ST. PAUL —
Republicans on the committee agreed. State Rep. Glenn Gruenhagen of Glencoe said the state's contribution to local operating levies hasn't kept pace with inflation. He said that's put many rural school districts further behind their counterparts in the Twin Cities metro area.
"My thought was to tie an inflation factor to that, which there isn't right now, to the operating referendum, so that you gradually close that gap over a period of time, rather than continue to see it widen, especially for the rural districts," Gruenhagen said.
But some legislators aren't as eager to tinker. State Rep. Carlos Mariani, DFL-St. Paul told the committee that he thinks the governor's proposal is sound and logical. Mariani compared the interconnected provisions of the plan to the legs of stool.
"If you pull one leg off of a stool, then the stool doesn't stand," he said. "So, I think whatever we do, Mr. Chair, in terms of making adjustment to the governor's logic here, that we remember that there is a logic, and whatever adjustment we make we know we're going we have to put another leg on the stool, if you will."

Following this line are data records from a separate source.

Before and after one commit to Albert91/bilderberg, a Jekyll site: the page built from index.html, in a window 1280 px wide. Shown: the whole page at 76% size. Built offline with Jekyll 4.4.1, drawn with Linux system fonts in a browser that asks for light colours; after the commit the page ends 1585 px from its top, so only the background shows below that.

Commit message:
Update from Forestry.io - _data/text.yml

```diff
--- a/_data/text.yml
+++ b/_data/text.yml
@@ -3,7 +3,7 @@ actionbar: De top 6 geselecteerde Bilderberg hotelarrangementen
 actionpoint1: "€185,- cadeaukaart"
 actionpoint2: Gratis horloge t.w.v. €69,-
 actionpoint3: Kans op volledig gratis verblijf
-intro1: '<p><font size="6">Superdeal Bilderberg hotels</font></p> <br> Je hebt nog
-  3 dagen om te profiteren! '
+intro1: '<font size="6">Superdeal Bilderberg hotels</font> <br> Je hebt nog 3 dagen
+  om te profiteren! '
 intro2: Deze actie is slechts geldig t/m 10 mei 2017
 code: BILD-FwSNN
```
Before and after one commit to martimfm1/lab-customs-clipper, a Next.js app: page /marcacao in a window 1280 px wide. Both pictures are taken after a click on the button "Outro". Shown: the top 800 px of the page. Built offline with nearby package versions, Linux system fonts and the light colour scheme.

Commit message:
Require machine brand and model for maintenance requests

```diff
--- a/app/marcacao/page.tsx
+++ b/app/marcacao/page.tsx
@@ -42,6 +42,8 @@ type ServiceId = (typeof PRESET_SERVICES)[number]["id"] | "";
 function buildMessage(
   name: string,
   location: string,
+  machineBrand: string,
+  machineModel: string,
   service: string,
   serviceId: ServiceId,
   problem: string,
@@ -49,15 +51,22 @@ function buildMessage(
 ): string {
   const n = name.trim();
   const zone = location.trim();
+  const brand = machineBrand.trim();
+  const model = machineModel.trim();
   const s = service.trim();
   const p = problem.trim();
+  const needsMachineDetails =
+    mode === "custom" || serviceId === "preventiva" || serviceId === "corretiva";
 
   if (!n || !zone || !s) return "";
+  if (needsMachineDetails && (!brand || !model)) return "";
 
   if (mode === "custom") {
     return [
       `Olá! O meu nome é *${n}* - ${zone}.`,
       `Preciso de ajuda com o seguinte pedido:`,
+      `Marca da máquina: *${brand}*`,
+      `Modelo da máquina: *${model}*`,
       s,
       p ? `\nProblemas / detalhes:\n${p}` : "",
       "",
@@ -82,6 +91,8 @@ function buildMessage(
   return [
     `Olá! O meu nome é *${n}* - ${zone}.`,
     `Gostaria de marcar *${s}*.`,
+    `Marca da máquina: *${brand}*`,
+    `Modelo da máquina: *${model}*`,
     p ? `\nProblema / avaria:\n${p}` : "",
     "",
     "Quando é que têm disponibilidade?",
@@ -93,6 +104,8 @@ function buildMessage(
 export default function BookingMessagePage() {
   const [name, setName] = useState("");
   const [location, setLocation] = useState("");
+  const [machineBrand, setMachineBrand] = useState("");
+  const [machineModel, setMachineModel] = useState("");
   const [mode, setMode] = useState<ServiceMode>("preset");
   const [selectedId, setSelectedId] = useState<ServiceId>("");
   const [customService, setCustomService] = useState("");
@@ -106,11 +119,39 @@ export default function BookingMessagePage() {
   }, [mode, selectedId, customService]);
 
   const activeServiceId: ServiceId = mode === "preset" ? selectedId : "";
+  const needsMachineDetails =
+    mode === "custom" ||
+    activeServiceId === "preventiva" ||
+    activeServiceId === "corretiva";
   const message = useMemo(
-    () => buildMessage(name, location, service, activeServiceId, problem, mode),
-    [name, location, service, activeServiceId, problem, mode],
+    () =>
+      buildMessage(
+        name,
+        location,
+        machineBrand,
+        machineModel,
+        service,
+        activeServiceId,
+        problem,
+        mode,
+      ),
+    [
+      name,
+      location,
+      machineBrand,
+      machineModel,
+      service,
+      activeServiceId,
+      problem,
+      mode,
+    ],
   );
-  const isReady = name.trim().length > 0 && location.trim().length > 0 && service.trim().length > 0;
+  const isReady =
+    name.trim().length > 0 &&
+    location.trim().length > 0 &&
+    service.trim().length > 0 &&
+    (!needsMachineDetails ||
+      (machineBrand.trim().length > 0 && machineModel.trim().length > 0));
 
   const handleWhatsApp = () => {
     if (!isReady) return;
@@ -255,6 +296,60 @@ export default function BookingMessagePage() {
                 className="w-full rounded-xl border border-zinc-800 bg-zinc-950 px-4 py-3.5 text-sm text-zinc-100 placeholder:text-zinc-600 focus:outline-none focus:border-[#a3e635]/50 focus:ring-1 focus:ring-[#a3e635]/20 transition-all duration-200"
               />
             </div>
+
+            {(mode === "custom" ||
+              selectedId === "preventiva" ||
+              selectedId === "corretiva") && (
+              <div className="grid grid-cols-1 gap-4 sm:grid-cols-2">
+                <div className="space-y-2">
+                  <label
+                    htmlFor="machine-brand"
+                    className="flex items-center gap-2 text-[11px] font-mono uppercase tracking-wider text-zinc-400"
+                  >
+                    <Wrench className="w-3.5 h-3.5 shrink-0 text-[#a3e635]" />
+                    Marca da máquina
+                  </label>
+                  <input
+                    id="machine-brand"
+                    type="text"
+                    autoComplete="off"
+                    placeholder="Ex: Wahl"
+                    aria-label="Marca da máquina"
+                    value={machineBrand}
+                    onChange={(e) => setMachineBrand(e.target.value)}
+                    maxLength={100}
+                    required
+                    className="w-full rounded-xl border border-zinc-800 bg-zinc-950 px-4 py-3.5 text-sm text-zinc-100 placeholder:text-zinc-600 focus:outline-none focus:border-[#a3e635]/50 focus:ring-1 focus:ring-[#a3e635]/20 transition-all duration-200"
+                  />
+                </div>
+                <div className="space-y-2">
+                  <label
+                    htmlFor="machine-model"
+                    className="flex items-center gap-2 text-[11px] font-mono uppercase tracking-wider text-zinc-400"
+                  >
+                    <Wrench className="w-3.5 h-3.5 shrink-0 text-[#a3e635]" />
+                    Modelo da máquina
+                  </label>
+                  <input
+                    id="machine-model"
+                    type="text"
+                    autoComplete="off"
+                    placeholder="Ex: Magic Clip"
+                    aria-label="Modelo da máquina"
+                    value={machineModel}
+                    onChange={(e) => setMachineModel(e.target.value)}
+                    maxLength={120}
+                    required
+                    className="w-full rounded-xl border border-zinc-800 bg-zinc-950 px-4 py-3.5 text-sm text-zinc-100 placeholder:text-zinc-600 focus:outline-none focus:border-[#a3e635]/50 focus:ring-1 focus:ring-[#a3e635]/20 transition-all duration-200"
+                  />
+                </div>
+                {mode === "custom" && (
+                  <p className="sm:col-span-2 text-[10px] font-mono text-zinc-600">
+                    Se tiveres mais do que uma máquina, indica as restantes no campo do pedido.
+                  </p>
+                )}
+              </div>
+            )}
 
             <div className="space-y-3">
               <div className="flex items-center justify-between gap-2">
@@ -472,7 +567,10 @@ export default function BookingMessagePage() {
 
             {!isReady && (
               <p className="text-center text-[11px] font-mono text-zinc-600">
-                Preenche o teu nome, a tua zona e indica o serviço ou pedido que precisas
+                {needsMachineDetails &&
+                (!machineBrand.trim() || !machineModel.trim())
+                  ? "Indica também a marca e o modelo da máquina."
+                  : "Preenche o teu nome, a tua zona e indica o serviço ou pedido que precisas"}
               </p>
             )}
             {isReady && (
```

Dayton also weighed in on the funding equity issue. He told reporters that legislators are welcome to make changes, but he cautioned that such changes will require them to spend more money.
"Equity is in the eyes of the beholder," the governor said. "Unless you have a lot of money to facilitate that change in formula, you get winners and losers, and the losers are unhappy. But if they can find a way to do it and do it successfully then more power to them."
Republicans have also criticized Dayton for leaving out $1.1 billion needed to deliver delayed payments to Minnesota school districts, money that previous budget deals held back.